WHAT THIS TASK INVOLVES
Tell how many lines in the data hold "ViewPagerAdapter", giving that figure alone.

(Change detection data)

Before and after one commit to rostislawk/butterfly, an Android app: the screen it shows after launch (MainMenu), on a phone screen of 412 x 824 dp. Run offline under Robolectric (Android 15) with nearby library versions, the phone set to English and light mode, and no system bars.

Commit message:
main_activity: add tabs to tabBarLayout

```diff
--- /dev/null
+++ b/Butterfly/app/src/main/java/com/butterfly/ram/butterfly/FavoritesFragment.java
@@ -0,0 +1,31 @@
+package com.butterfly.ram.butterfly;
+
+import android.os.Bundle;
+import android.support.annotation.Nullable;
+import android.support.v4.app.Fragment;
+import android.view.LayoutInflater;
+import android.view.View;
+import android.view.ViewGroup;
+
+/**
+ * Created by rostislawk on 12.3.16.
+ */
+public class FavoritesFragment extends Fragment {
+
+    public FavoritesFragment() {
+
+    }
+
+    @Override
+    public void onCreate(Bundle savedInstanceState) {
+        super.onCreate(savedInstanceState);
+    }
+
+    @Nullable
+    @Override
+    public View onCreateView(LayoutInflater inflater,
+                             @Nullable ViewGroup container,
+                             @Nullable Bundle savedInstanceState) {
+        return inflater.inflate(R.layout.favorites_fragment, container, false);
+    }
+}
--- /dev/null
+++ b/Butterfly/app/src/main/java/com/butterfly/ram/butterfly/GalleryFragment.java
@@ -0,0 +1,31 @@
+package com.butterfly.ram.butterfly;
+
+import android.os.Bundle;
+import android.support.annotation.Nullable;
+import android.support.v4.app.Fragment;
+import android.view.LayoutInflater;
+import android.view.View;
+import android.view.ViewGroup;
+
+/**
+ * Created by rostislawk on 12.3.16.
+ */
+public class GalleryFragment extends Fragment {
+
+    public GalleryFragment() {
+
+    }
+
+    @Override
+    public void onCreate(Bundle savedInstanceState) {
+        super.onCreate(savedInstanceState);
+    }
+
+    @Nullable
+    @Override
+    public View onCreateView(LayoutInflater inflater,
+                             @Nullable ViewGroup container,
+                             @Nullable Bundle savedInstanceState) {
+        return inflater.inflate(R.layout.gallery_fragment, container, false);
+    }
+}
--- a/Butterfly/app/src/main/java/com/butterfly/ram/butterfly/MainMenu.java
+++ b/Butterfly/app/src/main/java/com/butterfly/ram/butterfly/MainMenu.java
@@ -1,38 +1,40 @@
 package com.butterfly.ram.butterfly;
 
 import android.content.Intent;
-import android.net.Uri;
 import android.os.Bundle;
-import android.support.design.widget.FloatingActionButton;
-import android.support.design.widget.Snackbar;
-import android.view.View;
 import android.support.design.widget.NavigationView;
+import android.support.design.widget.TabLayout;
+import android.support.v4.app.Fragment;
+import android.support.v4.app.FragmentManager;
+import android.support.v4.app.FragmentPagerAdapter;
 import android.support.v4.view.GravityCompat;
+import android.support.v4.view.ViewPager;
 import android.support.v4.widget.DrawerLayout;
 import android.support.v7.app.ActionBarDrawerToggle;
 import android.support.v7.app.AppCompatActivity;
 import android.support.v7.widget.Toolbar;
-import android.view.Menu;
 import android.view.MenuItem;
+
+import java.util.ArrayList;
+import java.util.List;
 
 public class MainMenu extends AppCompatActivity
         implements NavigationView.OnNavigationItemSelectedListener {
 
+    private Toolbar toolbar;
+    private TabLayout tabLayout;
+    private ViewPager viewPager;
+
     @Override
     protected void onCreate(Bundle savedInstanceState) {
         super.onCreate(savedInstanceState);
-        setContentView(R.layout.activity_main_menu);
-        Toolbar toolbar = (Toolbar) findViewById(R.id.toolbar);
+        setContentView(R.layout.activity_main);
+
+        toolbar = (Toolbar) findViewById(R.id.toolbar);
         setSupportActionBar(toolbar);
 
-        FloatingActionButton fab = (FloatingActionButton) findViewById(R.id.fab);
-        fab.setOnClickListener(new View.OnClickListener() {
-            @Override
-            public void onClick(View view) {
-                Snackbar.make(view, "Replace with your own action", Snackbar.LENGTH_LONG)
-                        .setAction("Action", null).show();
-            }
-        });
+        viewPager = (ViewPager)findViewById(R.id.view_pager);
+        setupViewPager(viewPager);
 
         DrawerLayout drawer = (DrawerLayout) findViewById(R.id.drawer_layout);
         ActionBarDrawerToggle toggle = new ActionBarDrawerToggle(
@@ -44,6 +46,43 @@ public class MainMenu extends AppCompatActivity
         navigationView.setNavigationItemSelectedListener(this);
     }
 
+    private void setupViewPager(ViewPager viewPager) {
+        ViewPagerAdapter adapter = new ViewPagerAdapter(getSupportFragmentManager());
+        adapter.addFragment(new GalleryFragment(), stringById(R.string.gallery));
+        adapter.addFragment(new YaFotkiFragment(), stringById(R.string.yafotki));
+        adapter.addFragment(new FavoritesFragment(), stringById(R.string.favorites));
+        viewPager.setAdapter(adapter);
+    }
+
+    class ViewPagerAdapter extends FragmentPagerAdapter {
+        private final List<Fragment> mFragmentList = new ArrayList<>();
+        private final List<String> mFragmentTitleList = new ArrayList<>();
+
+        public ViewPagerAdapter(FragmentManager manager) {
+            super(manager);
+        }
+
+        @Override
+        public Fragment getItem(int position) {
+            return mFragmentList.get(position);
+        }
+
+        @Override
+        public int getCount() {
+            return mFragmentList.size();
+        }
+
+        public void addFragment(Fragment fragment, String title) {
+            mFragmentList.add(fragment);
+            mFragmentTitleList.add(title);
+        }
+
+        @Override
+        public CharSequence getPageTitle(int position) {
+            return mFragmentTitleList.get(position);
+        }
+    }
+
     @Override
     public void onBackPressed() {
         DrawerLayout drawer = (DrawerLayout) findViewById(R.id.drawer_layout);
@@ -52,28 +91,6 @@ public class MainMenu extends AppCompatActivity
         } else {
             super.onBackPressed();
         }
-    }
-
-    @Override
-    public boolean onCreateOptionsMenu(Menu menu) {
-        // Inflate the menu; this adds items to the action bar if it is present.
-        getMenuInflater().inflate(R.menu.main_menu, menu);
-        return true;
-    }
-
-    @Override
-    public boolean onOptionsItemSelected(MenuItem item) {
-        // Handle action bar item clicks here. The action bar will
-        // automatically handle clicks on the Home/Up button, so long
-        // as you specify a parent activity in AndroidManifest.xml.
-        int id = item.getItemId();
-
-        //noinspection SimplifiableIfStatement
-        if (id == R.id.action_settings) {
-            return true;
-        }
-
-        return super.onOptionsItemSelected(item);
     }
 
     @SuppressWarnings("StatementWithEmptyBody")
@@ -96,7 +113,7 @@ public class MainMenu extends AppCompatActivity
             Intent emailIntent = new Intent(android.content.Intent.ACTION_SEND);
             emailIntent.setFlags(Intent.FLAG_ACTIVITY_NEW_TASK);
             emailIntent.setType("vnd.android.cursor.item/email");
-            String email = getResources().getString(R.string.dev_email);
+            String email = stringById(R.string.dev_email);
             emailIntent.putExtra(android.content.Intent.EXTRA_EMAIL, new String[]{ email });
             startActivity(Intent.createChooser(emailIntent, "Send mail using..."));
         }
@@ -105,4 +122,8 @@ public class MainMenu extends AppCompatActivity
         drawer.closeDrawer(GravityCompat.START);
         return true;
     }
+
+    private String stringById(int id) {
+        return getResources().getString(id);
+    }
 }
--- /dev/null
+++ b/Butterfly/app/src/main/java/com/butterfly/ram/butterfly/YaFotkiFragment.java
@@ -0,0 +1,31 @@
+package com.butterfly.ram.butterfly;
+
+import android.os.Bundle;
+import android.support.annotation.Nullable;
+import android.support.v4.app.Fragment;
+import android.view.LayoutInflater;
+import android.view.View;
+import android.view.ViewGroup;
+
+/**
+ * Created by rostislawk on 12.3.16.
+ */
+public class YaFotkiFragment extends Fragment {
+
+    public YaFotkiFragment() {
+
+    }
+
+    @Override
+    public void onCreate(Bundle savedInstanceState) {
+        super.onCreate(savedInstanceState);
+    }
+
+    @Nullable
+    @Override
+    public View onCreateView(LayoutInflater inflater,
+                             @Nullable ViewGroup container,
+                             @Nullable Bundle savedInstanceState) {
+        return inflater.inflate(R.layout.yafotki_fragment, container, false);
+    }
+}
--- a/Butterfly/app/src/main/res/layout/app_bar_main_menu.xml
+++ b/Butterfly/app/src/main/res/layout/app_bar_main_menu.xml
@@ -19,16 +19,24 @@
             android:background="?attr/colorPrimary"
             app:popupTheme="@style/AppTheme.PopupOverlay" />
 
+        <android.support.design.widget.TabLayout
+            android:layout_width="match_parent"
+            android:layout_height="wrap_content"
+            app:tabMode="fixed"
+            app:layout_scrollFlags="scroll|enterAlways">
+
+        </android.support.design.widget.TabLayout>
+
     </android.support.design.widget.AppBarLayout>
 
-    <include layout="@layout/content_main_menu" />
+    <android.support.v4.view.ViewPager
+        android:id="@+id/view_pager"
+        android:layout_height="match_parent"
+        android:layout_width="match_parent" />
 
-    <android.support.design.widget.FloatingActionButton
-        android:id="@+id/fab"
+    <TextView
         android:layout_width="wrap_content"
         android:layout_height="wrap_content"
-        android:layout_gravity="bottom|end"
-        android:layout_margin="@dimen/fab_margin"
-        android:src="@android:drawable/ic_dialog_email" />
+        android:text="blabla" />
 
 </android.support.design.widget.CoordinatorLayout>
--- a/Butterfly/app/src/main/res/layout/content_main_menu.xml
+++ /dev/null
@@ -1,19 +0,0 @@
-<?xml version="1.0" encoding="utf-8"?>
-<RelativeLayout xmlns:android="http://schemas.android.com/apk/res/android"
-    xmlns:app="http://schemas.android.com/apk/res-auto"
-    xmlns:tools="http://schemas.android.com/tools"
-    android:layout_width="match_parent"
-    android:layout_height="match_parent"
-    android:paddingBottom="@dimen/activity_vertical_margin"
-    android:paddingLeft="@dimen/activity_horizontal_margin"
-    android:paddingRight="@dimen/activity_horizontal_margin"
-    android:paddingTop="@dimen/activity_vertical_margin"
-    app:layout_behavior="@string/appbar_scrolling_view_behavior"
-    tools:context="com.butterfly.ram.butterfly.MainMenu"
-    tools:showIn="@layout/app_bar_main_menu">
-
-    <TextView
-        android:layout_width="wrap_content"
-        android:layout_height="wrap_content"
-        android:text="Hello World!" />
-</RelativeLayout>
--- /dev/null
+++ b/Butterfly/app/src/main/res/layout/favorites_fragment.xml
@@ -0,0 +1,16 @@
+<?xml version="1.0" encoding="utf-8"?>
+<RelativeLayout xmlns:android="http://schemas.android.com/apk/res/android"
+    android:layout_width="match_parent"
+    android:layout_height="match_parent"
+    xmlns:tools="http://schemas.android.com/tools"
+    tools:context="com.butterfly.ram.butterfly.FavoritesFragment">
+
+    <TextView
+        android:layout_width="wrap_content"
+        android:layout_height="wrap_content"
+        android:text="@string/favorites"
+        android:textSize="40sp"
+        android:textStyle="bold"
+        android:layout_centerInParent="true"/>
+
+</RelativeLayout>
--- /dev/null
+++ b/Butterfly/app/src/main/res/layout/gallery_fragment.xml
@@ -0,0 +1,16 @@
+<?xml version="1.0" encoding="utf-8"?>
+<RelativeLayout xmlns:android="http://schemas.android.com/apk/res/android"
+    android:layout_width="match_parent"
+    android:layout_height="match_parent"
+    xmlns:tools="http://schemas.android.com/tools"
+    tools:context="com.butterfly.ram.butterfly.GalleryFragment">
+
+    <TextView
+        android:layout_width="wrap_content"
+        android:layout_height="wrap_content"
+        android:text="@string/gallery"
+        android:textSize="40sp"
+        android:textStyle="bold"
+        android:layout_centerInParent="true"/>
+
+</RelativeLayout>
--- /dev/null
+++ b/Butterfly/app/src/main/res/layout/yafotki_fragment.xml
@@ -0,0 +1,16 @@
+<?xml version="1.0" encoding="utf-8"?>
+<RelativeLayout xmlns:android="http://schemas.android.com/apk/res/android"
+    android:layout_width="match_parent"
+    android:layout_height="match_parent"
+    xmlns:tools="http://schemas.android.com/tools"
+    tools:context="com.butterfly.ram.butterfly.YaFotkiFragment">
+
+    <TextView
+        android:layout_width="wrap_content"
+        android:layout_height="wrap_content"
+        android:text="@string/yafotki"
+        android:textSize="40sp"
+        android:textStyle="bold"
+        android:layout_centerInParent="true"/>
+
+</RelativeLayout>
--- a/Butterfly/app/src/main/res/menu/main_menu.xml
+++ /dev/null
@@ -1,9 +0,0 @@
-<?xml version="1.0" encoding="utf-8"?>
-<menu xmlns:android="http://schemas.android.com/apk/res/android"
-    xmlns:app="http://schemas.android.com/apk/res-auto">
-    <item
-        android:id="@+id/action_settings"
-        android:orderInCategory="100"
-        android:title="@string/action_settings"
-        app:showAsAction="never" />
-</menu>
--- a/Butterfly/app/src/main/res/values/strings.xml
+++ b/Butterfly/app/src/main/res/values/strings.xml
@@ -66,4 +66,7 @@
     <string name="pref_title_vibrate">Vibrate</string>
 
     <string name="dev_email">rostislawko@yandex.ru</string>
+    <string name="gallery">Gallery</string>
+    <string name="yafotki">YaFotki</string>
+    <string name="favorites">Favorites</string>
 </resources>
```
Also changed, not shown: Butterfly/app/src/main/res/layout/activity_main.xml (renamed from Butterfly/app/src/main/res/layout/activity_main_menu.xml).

ANSWER BOX
3